## PROBLEM DETAILS
Set down every entry once more, exactly as it appears.

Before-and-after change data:
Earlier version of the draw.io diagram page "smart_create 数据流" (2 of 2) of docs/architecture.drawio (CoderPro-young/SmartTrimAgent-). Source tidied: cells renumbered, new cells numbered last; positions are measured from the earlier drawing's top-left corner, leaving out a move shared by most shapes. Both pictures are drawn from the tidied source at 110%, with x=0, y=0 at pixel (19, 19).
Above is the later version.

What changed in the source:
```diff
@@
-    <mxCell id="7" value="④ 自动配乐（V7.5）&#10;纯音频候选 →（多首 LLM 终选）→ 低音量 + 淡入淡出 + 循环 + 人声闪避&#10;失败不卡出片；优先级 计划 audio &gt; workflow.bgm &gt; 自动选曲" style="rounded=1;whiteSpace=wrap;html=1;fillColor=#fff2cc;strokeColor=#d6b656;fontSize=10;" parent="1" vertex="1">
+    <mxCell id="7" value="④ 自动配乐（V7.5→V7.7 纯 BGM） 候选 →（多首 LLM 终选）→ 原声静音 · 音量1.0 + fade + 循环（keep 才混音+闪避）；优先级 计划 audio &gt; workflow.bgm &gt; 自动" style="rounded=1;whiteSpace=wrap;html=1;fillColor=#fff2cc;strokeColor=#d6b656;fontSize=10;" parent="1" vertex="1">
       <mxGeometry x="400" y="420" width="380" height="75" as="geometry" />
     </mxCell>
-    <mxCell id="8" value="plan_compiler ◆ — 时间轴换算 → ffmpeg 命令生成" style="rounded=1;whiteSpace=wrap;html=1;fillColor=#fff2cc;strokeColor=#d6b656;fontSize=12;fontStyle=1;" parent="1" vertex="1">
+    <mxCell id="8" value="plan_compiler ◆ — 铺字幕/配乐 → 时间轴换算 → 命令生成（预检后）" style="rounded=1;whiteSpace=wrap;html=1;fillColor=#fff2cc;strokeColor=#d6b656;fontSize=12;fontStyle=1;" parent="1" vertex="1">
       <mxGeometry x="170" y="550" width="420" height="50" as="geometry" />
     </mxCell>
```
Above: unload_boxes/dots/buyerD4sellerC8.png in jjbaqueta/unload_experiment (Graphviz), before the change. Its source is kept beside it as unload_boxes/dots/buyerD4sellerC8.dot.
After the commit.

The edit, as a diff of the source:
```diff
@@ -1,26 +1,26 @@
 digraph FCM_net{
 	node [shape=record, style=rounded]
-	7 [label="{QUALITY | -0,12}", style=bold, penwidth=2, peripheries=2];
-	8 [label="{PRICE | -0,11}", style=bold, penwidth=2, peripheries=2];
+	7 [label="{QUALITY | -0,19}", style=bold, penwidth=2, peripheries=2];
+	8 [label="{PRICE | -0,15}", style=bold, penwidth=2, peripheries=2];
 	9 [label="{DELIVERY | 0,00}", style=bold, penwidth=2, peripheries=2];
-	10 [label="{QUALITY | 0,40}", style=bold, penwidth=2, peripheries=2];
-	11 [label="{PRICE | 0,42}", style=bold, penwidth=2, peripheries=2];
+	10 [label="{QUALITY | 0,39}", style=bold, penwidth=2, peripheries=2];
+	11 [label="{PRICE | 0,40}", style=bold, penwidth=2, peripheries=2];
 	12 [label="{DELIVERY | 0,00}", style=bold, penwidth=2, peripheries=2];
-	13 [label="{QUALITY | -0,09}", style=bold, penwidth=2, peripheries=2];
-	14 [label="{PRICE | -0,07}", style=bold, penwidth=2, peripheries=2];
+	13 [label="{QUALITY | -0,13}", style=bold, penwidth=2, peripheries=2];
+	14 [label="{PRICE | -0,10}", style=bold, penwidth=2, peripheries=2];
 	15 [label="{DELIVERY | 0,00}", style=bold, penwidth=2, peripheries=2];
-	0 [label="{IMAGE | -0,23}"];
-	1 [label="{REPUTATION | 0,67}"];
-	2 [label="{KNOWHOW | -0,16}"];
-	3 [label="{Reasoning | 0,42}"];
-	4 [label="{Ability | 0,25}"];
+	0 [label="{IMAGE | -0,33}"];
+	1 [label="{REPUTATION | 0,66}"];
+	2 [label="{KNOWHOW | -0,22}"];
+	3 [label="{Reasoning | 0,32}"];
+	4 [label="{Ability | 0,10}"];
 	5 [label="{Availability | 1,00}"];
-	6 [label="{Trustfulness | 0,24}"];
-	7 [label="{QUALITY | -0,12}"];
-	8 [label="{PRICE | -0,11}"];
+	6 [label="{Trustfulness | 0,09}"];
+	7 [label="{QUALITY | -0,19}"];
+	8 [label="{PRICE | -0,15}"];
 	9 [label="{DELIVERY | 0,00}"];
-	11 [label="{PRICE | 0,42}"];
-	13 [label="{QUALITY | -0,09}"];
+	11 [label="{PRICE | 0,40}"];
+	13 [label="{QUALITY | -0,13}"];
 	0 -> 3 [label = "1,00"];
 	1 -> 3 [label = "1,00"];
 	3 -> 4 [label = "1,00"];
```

## RESPONSE
Earlier version of the draw.io diagram page "smart_create 数据流" (2 of 2) of docs/architecture.drawio (CoderPro-young/SmartTrimAgent-). Source tidied: cells renumbered, new cells numbered last; positions are measured from the earlier drawing's top-left corner, leaving out a move shared by most shapes. Both pictures are drawn from the tidied source at 110%, with x=0, y=0 at pixel (19, 19).
Above is the later version.

What changed in the source:
```diff
@@
-    <mxCell id="7" value="④ 自动配乐（V7.5）&#10;纯音频候选 →（多首 LLM 终选）→ 低音量 + 淡入淡出 + 循环 + 人声闪避&#10;失败不卡出片；优先级 计划 audio &gt; workflow.bgm &gt; 自动选曲" style="rounded=1;whiteSpace=wrap;html=1;fillColor=#fff2cc;strokeColor=#d6b656;fontSize=10;" parent="1" vertex="1">
+    <mxCell id="7" value="④ 自动配乐（V7.5→V7.7 纯 BGM） 候选 →（多首 LLM 终选）→ 原声静音 · 音量1.0 + fade + 循环（keep 才混音+闪避）；优先级 计划 audio &gt; workflow.bgm &gt; 自动" style="rounded=1;whiteSpace=wrap;html=1;fillColor=#fff2cc;strokeColor=#d6b656;fontSize=10;" parent="1" vertex="1">
       <mxGeometry x="400" y="420" width="380" height="75" as="geometry" />
     </mxCell>
-    <mxCell id="8" value="plan_compiler ◆ — 时间轴换算 → ffmpeg 命令生成" style="rounded=1;whiteSpace=wrap;html=1;fillColor=#fff2cc;strokeColor=#d6b656;fontSize=12;fontStyle=1;" parent="1" vertex="1">
+    <mxCell id="8" value="plan_compiler ◆ — 铺字幕/配乐 → 时间轴换算 → 命令生成（预检后）" style="rounded=1;whiteSpace=wrap;html=1;fillColor=#fff2cc;strokeColor=#d6b656;fontSize=12;fontStyle=1;" parent="1" vertex="1">
       <mxGeometry x="170" y="550" width="420" height="50" as="geometry" />
     </mxCell>
```
Above: unload_boxes/dots/buyerD4sellerC8.png in jjbaqueta/unload_experiment (Graphviz), before the change. Its source is kept beside it as unload_boxes/dots/buyerD4sellerC8.dot.
After the commit.

The edit, as a diff of the source:
```diff
@@ -1,26 +1,26 @@
 digraph FCM_net{
 	node [shape=record, style=rounded]
-	7 [label="{QUALITY | -0,12}", style=bold, penwidth=2, peripheries=2];
-	8 [label="{PRICE | -0,11}", style=bold, penwidth=2, peripheries=2];
+	7 [label="{QUALITY | -0,19}", style=bold, penwidth=2, peripheries=2];
+	8 [label="{PRICE | -0,15}", style=bold, penwidth=2, peripheries=2];
 	9 [label="{DELIVERY | 0,00}", style=bold, penwidth=2, peripheries=2];
-	10 [label="{QUALITY | 0,40}", style=bold, penwidth=2, peripheries=2];
-	11 [label="{PRICE | 0,42}", style=bold, penwidth=2, peripheries=2];
+	10 [label="{QUALITY | 0,39}", style=bold, penwidth=2, peripheries=2];
+	11 [label="{PRICE | 0,40}", style=bold, penwidth=2, peripheries=2];
 	12 [label="{DELIVERY | 0,00}", style=bold, penwidth=2, peripheries=2];
-	13 [label="{QUALITY | -0,09}", style=bold, penwidth=2, peripheries=2];
-	14 [label="{PRICE | -0,07}", style=bold, penwidth=2, peripheries=2];
+	13 [label="{QUALITY | -0,13}", style=bold, penwidth=2, peripheries=2];
+	14 [label="{PRICE | -0,10}", style=bold, penwidth=2, peripheries=2];
 	15 [label="{DELIVERY | 0,00}", style=bold, penwidth=2, peripheries=2];
-	0 [label="{IMAGE | -0,23}"];
-	1 [label="{REPUTATION | 0,67}"];
-	2 [label="{KNOWHOW | -0,16}"];
-	3 [label="{Reasoning | 0,42}"];
-	4 [label="{Ability | 0,25}"];
+	0 [label="{IMAGE | -0,33}"];
+	1 [label="{REPUTATION | 0,66}"];
+	2 [label="{KNOWHOW | -0,22}"];
+	3 [label="{Reasoning | 0,32}"];
+	4 [label="{Ability | 0,10}"];
 	5 [label="{Availability | 1,00}"];
-	6 [label="{Trustfulness | 0,24}"];
-	7 [label="{QUALITY | -0,12}"];
-	8 [label="{PRICE | -0,11}"];
+	6 [label="{Trustfulness | 0,09}"];
+	7 [label="{QUALITY | -0,19}"];
+	8 [label="{PRICE | -0,15}"];
 	9 [label="{DELIVERY | 0,00}"];
-	11 [label="{PRICE | 0,42}"];
-	13 [label="{QUALITY | -0,09}"];
+	11 [label="{PRICE | 0,40}"];
+	13 [label="{QUALITY | -0,13}"];
 	0 -> 3 [label = "1,00"];
 	1 -> 3 [label = "1,00"];
 	3 -> 4 [label = "1,00"];
```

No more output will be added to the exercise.